Major Western donors have pressed the World Health Organization (WHO) to launch a deeper external probe demanding how a major sexual abuse scandal in the Democratic Republic of Congo involving its staff was allowed to happen, diplomats told Reuters.
Some 83 aid workers, a quarter of them employed by the WHO, were involved in sexual exploitation and abuse during the country’s Ebola epidemic from 2018 to 2020, an independent commission said last month.
Women accused local and foreign aid workers of demanding sex in exchange for jobs and there were nine alleged rapes, the panel said in a report on the large-scale abuse in North Kivu and Ituri provinces.
WHO director-general Tedros Adhanom Ghebreyesus and aides have shared its draft action plan with major donors – including the United States, Britain, European powers, Canada and Australia – prompting their calls for an external oversight body while the WHO also revamps internal policies, diplomats said.
The probe should examine how WHO management reacted to growing allegations and aim to establish wider accountability, they said.
The management plan, currently being revised and expected to be presented to WHO’s 194 member states on Thursday, should set out robust action and identify management failures to prevent future abuses in emergency operations, they added.
“My understanding for the delay is they are actually beefing it up,” a Western diplomat told Reuters.
The WHO said in an email reply that it has consulted staff, member states and others on its comprehensive plan to address the report’s recommendations and prevention in its operations.
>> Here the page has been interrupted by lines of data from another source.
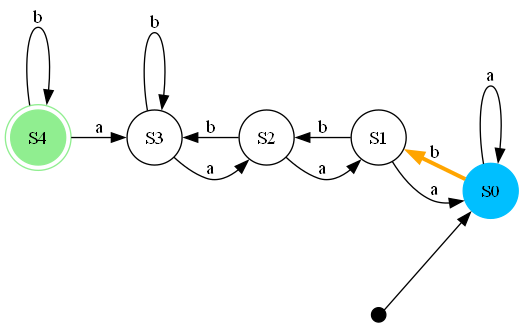
Jhos-hgnu/Proyecto-Automatas keeps this Graphviz diagram as automata.png. Above is the earlier version. Its source is kept beside it as automata.dot.
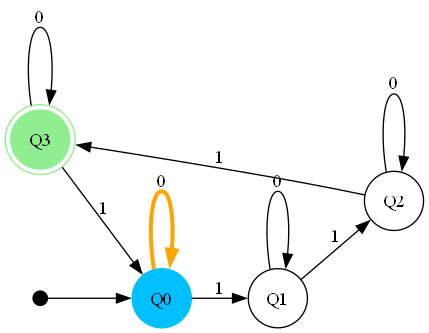
Above is the later version.

The edit, as a diff of the source:
```diff
@@ -5,31 +5,27 @@
 	ordering=out;
 	nodesep=0.8;
 
-	node [shape = doublecircle]; S4 ;
+	node [shape = doublecircle]; Q3 ;
 	node [shape = circle];
 
 	inic [shape=point, width=0.15, color=black];
-	inic -> S0 [color=black, arrowhead=normal];
+	inic -> Q0 [color=black, arrowhead=normal];
 
-	{ rank = same; S0; }
-	{ rank = same; S1; }
-	{ rank = same; S2; }
-	{ rank = same; S3; }
-	{ rank = same; S4; }
-	S0 [color=deepskyblue style=filled];
-	S1 [color=black];
-	S2 [color=black];
-	S3 [color=black];
-	S4 [color=lightgreen style=filled];
+	{ rank = same; Q0; }
+	{ rank = same; Q1; }
+	{ rank = same; Q2; }
+	{ rank = same; Q3; }
+	Q0 [color=deepskyblue style=filled];
+	Q1 [color=black];
+	Q2 [color=black];
+	Q3 [color=lightgreen style=filled];
 
-	S0 -> S0 [ label = "a" ] [color="#000000"];
-	S0 -> S1 [ label = "b" ] [color="#ffa500" penwidth=3.0];
-	S1 -> S0 [ label = "a" ] [color="#000000"];
-	S1 -> S2 [ label = "b" ] [color="#000000"];
-	S2 -> S1 [ label = "a" ] [color="#000000"];
-	S2 -> S3 [ label = "b" ] [color="#000000"];
-	S3 -> S2 [ label = "a" ] [color="#000000"];
-	S3 -> S3 [ label = "b" ] [color="#000000"];
-	S4 -> S3 [ label = "a" ] [color="#000000"];
-	S4 -> S4 [ label = "b" ] [color="#000000"];
+	Q0 -> Q0 [ label = "0" ] [color="#ffa500" penwidth=3.0];
+	Q0 -> Q1 [ label = "1" ] [color="#000000"];
+	Q1 -> Q1 [ label = "0" ] [color="#000000"];
+	Q1 -> Q2 [ label = "1" ] [color="#000000"];
+	Q2 -> Q2 [ label = "0" ] [color="#000000"];
+	Q2 -> Q3 [ label = "1" ] [color="#000000"];
+	Q3 -> Q3 [ label = "0" ] [color="#000000"];
+	Q3 -> Q0 [ label = "1" ] [color="#000000"];
 }
```
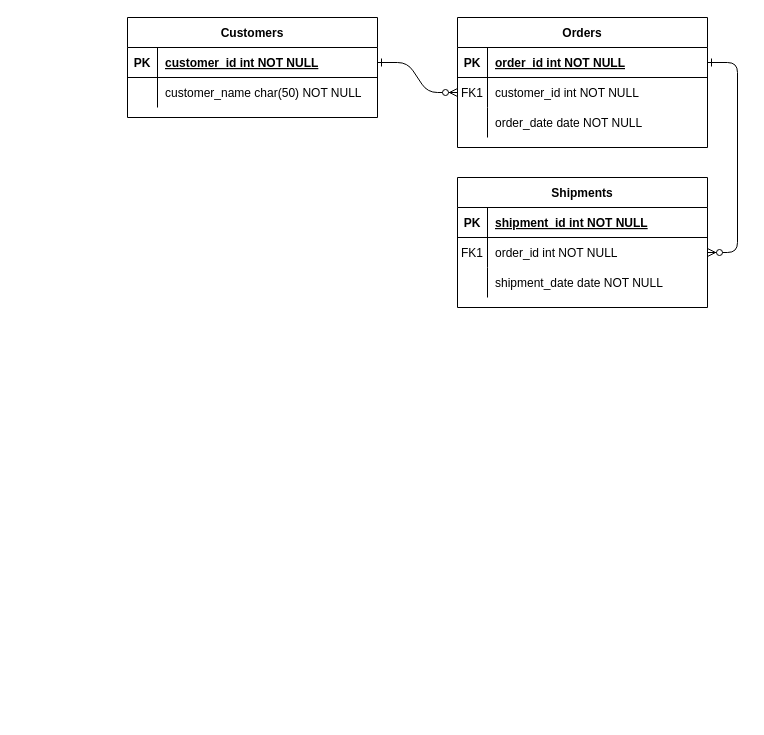
nathannathan08/54 keeps this draw.io diagram as moviethingy.drawio. Above is the earlier version. Source tidied: cells renumbered, new cells numbered last; positions are measured from the earlier drawing's top-left corner, leaving out a move shared by most shapes. Both pictures are drawn from the tidied source at 100%, with x=0, y=0 at pixel (127, 17).
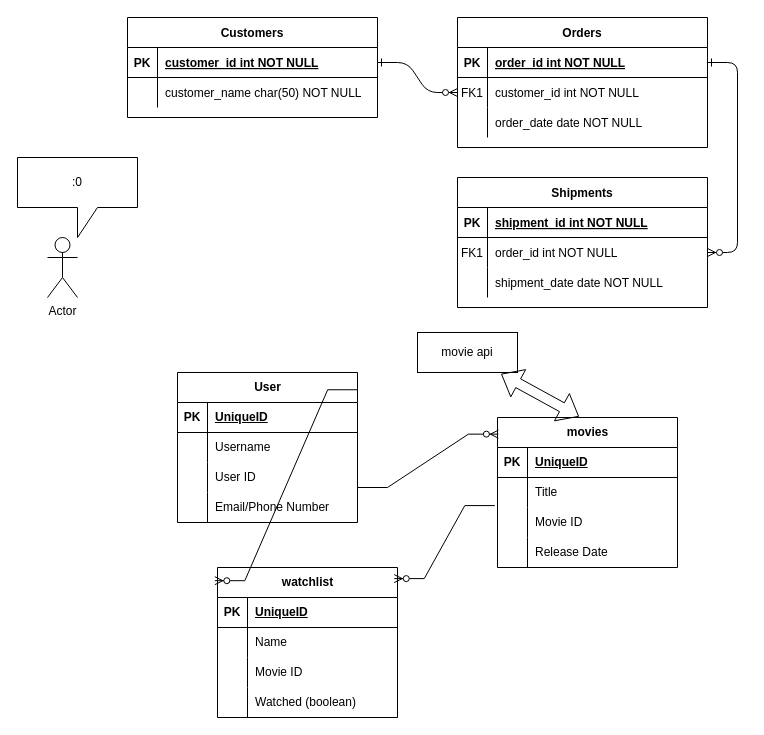
The same diagram, later.

The edit, as a diff of the source:
```diff
@@
+    <mxCell id="31" value="User" style="shape=table;startSize=30;childLayout=tableLayout;rowLines=0;fontStyle=1;align=center;html=1;" parent="1" vertex="1">
+      <mxGeometry x="50" y="355" width="180" height="150" as="geometry" />
+    </mxCell>
+    <mxCell id="32" style="shape=tableRow;horizontal=0;startSize=0;swimlaneHead=0;swimlaneBody=0;fillColor=none;top=0;left=0;right=0;bottom=1;" parent="31" vertex="1">
+      <mxGeometry y="30" width="180" height="30" as="geometry" />
+    </mxCell>
+    <mxCell id="33" value="PK" style="shape=partialRectangle;fillColor=none;top=0;left=0;bottom=0;right=0;fontStyle=1;overflow=hidden;whiteSpace=wrap;html=1;" parent="32" vertex="1">
+      <mxGeometry width="30" height="30" as="geometry" />
+    </mxCell>
+    <mxCell id="34" value="UniqueID" style="shape=partialRectangle;fillColor=none;top=0;left=0;bottom=0;right=0;align=left;spacingLeft=6;fontStyle=5;overflow=hidden;whiteSpace=wrap;html=1;" parent="32" vertex="1">
+      <mxGeometry x="30" width="150" height="30" as="geometry" />
+    </mxCell>
+    <mxCell id="35" style="shape=tableRow;horizontal=0;startSize=0;swimlaneHead=0;swimlaneBody=0;fillColor=none;top=0;left=0;right=0;bottom=0;" parent="31" vertex="1">
+      <mxGeometry y="60" width="180" height="30" as="geometry" />
+    </mxCell>
+    <mxCell id="36" style="shape=partialRectangle;fillColor=none;top=0;left=0;bottom=0;right=0;overflow=hidden;whiteSpace=wrap;html=1;" parent="35" vertex="1">
+      <mxGeometry width="30" height="30" as="geometry" />
+    </mxCell>
+    <mxCell id="37" value="Username" style="shape=partialRectangle;fillColor=none;top=0;left=0;bottom=0;right=0;align=left;spacingLeft=6;overflow=hidden;whiteSpace=wrap;html=1;" parent="35" vertex="1">
+      <mxGeometry x="30" width="150" height="30" as="geometry" />
+    </mxCell>
+    <mxCell id="38" style="shape=tableRow;horizontal=0;startSize=0;swimlaneHead=0;swimlaneBody=0;fillColor=none;top=0;left=0;right=0;bottom=0;" parent="31" vertex="1">
+      <mxGeometry y="90" width="180" height="30" as="geometry" />
+    </mxCell>
+    <mxCell id="39" style="shape=partialRectangle;fillColor=none;top=0;left=0;bottom=0;right=0;overflow=hidden;whiteSpace=wrap;html=1;" parent="38" vertex="1">
+      <mxGeometry width="30" height="30" as="geometry" />
+    </mxCell>
+    <mxCell id="40" value="User ID" style="shape=partialRectangle;fillColor=none;top=0;left=0;bottom=0;right=0;align=left;spacingLeft=6;overflow=hidden;whiteSpace=wrap;html=1;" parent="38" vertex="1">
+      <mxGeometry x="30" width="150" height="30" as="geometry" />
+    </mxCell>
+    <mxCell id="41" style="shape=tableRow;horizontal=0;startSize=0;swimlaneHead=0;swimlaneBody=0;fillColor=none;top=0;left=0;right=0;bottom=0;" parent="31" vertex="1">
+      <mxGeometry y="120" width="180" height="30" as="geometry" />
+    </mxCell>
+    <mxCell id="42" style="shape=partialRectangle;fillColor=none;top=0;left=0;bottom=0;right=0;overflow=hidden;whiteSpace=wrap;html=1;" parent="41" vertex="1">
+      <mxGeometry width="30" height="30" as="geometry" />
+    </mxCell>
+    <mxCell id="43" value="Email/Phone Number" style="shape=partialRectangle;fillColor=none;top=0;left=0;bottom=0;right=0;align=left;spacingLeft=6;overflow=hidden;whiteSpace=wrap;html=1;" parent="41" vertex="1">
+      <mxGeometry x="30" width="150" height="30" as="geometry" />
+    </mxCell>
+    <mxCell id="44" value="movie api" style="whiteSpace=wrap;html=1;align=center;" parent="1" vertex="1">
+      <mxGeometry x="290" y="315" width="100" height="40" as="geometry" />
+    </mxCell>
+    <mxCell id="45" value="movies" style="shape=table;startSize=30;childLayout=tableLayout;rowLines=0;fontStyle=1;align=center;html=1;" parent="1" vertex="1">
+      <mxGeometry x="370" y="400" width="180" height="150" as="geometry" />
+    </mxCell>
+    <mxCell id="46" style="shape=tableRow;horizontal=0;startSize=0;swimlaneHead=0;swimlaneBody=0;fillColor=none;top=0;left=0;right=0;bottom=1;" parent="45" vertex="1">
+      <mxGeometry y="30" width="180" height="30" as="geometry" />
+    </mxCell>
+    <mxCell id="47" value="PK" style="shape=partialRectangle;fillColor=none;top=0;left=0;bottom=0;right=0;fontStyle=1;overflow=hidden;whiteSpace=wrap;html=1;" parent="46" vertex="1">
+      <mxGeometry width="30" height="30" as="geometry" />
+    </mxCell>
+    <mxCell id="48" value="UniqueID" style="shape=partialRectangle;fillColor=none;top=0;left=0;bottom=0;right=0;align=left;spacingLeft=6;fontStyle=5;overflow=hidden;whiteSpace=wrap;html=1;" parent="46" vertex="1">
+      <mxGeometry x="30" width="150" height="30" as="geometry" />
+    </mxCell>
+    <mxCell id="49" style="shape=tableRow;horizontal=0;startSize=0;swimlaneHead=0;swimlaneBody=0;fillColor=none;top=0;left=0;right=0;bottom=0;" parent="45" vertex="1">
+      <mxGeometry y="60" width="180" height="30" as="geometry" />
+    </mxCell>
+    <mxCell id="50" style="shape=partialRectangle;fillColor=none;top=0;left=0;bottom=0;right=0;overflow=hidden;whiteSpace=wrap;html=1;" parent="49" vertex="1">
+      <mxGeometry width="30" height="30" as="geometry" />
+    </mxCell>
+    <mxCell id="51" value="Title" style="shape=partialRectangle;fillColor=none;top=0;left=0;bottom=0;right=0;align=left;spacingLeft=6;overflow=hidden;whiteSpace=wrap;html=1;" parent="49" vertex="1">
+      <mxGeometry x="30" width="150" height="30" as="geometry" />
+    </mxCell>
+    <mxCell id="52" style="shape=tableRow;horizontal=0;startSize=0;swimlaneHead=0;swimlaneBody=0;fillColor=none;points=[[0,0.5],[1,0.5]];portConstraint=eastwest;top=0;left=0;right=0;bottom=0;" parent="45" vertex="1">
+      <mxGeometry y="90" width="180" height="30" as="geometry" />
+    </mxCell>
+    <mxCell id="53" style="shape=partialRectangle;fillColor=none;top=0;left=0;bottom=0;right=0;overflow=hidden;whiteSpace=wrap;html=1;" parent="52" vertex="1">
+      <mxGeometry width="30" height="30" as="geometry" />
+    </mxCell>
+    <mxCell id="54" value="Movie ID" style="shape=partialRectangle;fillColor=none;top=0;left=0;bottom=0;right=0;align=left;spacingLeft=6;overflow=hidden;whiteSpace=wrap;html=1;" parent="52" vertex="1">
+      <mxGeometry x="30" width="150" height="30" as="geometry" />
+    </mxCell>
+    <mxCell id="55" style="shape=tableRow;horizontal=0;startSize=0;swimlaneHead=0;swimlaneBody=0;fillColor=none;top=0;left=0;right=0;bottom=0;" parent="45" vertex="1">
+      <mxGeometry y="120" width="180" height="30" as="geometry" />
+    </mxCell>
+    <mxCell id="56" style="shape=partialRectangle;fillColor=none;top=0;left=0;bottom=0;right=0;overflow=hidden;whiteSpace=wrap;html=1;" parent="55" vertex="1">
+      <mxGeometry width="30" height="30" as="geometry" />
+    </mxCell>
+    <mxCell id="57" value="Release Date" style="shape=partialRectangle;fillColor=none;top=0;left=0;bottom=0;right=0;align=left;spacingLeft=6;overflow=hidden;whiteSpace=wrap;html=1;" parent="55" vertex="1">
+      <mxGeometry x="30" width="150" height="30" as="geometry" />
+    </mxCell>
+    <mxCell id="58" style="shape=flexArrow;endArrow=classic;startArrow=classic;html=1;rounded=0;entryX=0.836;entryY=1.034;entryDx=0;entryDy=0;entryPerimeter=0;exitX=0.453;exitY=-0.006;exitDx=0;exitDy=0;exitPerimeter=0;" parent="1" edge="1" source="45" target="44">
+      <mxGeometry relative="1" as="geometry" />
+    </mxCell>
+    <mxCell id="59" value="Actor" style="shape=umlActor;verticalLabelPosition=bottom;verticalAlign=top;html=1;" parent="1" vertex="1">
+      <mxGeometry x="-80" y="220" width="30" height="60" as="geometry" />
+    </mxCell>
+    <mxCell id="60" value=":0" style="shape=callout;whiteSpace=wrap;html=1;perimeter=calloutPerimeter;" parent="1" vertex="1">
+      <mxGeometry x="-110" y="140" width="120" height="80" as="geometry" />
+    </mxCell>
+    <mxCell id="61" style="edgeStyle=entityRelationEdgeStyle;fontSize=12;html=1;endArrow=ERzeroToMany;endFill=1;rounded=0;entryX=0.005;entryY=0.111;entryDx=0;entryDy=0;entryPerimeter=0;" parent="1" edge="1" target="45">
+      <mxGeometry relative="1" as="geometry">
+        <mxPoint x="230" y="470" as="sourcePoint" />
+      </mxGeometry>
+    </mxCell>
+    <mxCell id="62" value="watchlist" style="shape=table;startSize=30;childLayout=tableLayout;rowLines=0;fontStyle=1;align=center;html=1;" parent="1" vertex="1">
+      <mxGeometry x="90" y="550" width="180" height="150" as="geometry" />
+    </mxCell>
+    <mxCell id="63" style="shape=tableRow;horizontal=0;startSize=0;swimlaneHead=0;swimlaneBody=0;fillColor=none;top=0;left=0;right=0;bottom=1;" parent="62" vertex="1">
+      <mxGeometry y="30" width="180" height="30" as="geometry" />
+    </mxCell>
+    <mxCell id="64" value="PK" style="shape=partialRectangle;fillColor=none;top=0;left=0;bottom=0;right=0;fontStyle=1;overflow=hidden;whiteSpace=wrap;html=1;" parent="63" vertex="1">
+      <mxGeometry width="30" height="30" as="geometry" />
+    </mxCell>
+    <mxCell id="65" value="UniqueID" style="shape=partialRectangle;fillColor=none;top=0;left=0;bottom=0;right=0;align=left;spacingLeft=6;fontStyle=5;overflow=hidden;whiteSpace=wrap;html=1;" parent="63" vertex="1">
+      <mxGeometry x="30" width="150" height="30" as="geometry" />
+    </mxCell>
+    <mxCell id="66" style="shape=tableRow;horizontal=0;startSize=0;swimlaneHead=0;swimlaneBody=0;fillColor=none;top=0;left=0;right=0;bottom=0;" parent="62" vertex="1">
+      <mxGeometry y="60" width="180" height="30" as="geometry" />
+    </mxCell>
+    <mxCell id="67" style="shape=partialRectangle;fillColor=none;top=0;left=0;bottom=0;right=0;overflow=hidden;whiteSpace=wrap;html=1;" parent="66" vertex="1">
+      <mxGeometry width="30" height="30" as="geometry" />
+    </mxCell>
+    <mxCell id="68" value="Name" style="shape=partialRectangle;fillColor=none;top=0;left=0;bottom=0;right=0;align=left;spacingLeft=6;overflow=hidden;whiteSpace=wrap;html=1;" parent="66" vertex="1">
+      <mxGeometry x="30" width="150" height="30" as="geometry" />
+    </mxCell>
+    <mxCell id="69" style="shape=tableRow;horizontal=0;startSize=0;swimlaneHead=0;swimlaneBody=0;fillColor=none;top=0;left=0;right=0;bottom=0;" parent="62" vertex="1">
+      <mxGeometry y="90" width="180" height="30" as="geometry" />
+    </mxCell>
+    <mxCell id="70" style="shape=partialRectangle;fillColor=none;top=0;left=0;bottom=0;right=0;overflow=hidden;whiteSpace=wrap;html=1;" parent="69" vertex="1">
+      <mxGeometry width="30" height="30" as="geometry" />
+    </mxCell>
+    <mxCell id="71" value="Movie ID" style="shape=partialRectangle;fillColor=none;top=0;left=0;bottom=0;right=0;align=left;spacingLeft=6;overflow=hidden;whiteSpace=wrap;html=1;" parent="69" vertex="1">
+      <mxGeometry x="30" width="150" height="30" as="geometry" />
+    </mxCell>
+    <mxCell id="72" style="shape=tableRow;horizontal=0;startSize=0;swimlaneHead=0;swimlaneBody=0;fillColor=none;top=0;left=0;right=0;bottom=0;" parent="62" vertex="1">
+      <mxGeometry y="120" width="180" height="30" as="geometry" />
+    </mxCell>
+    <mxCell id="73" style="shape=partialRectangle;fillColor=none;top=0;left=0;bottom=0;right=0;overflow=hidden;whiteSpace=wrap;html=1;" parent="72" vertex="1">
+      <mxGeometry width="30" height="30" as="geometry" />
+    </mxCell>
+    <mxCell id="74" value="Watched (boolean)" style="shape=partialRectangle;fillColor=none;top=0;left=0;bottom=0;right=0;align=left;spacingLeft=6;overflow=hidden;whiteSpace=wrap;html=1;" parent="72" vertex="1">
+      <mxGeometry x="30" width="150" height="30" as="geometry" />
+    </mxCell>
+    <mxCell id="75" style="edgeStyle=entityRelationEdgeStyle;fontSize=12;html=1;endArrow=ERzeroToMany;endFill=1;rounded=0;exitX=1.001;exitY=0.115;exitDx=0;exitDy=0;exitPerimeter=0;entryX=-0.015;entryY=0.088;entryDx=0;entryDy=0;entryPerimeter=0;" parent="1" edge="1" source="31" target="62">
+      <mxGeometry relative="1" as="geometry" />
+    </mxCell>
+    <mxCell id="76" style="edgeStyle=entityRelationEdgeStyle;fontSize=12;html=1;endArrow=ERzeroToMany;endFill=1;rounded=0;exitX=-0.015;exitY=-0.064;exitDx=0;exitDy=0;exitPerimeter=0;entryX=0.982;entryY=0.074;entryDx=0;entryDy=0;entryPerimeter=0;" parent="1" edge="1" source="52" target="62">
+      <mxGeometry relative="1" as="geometry">
+        <Array as="points">
+          <mxPoint x="350" y="540" />
+        </Array>
+      </mxGeometry>
+    </mxCell>
```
“The consultations with member states continue this week. WHO will integrate their feedback into the plan; we aim to finalise it shortly and present it to member states,” it said.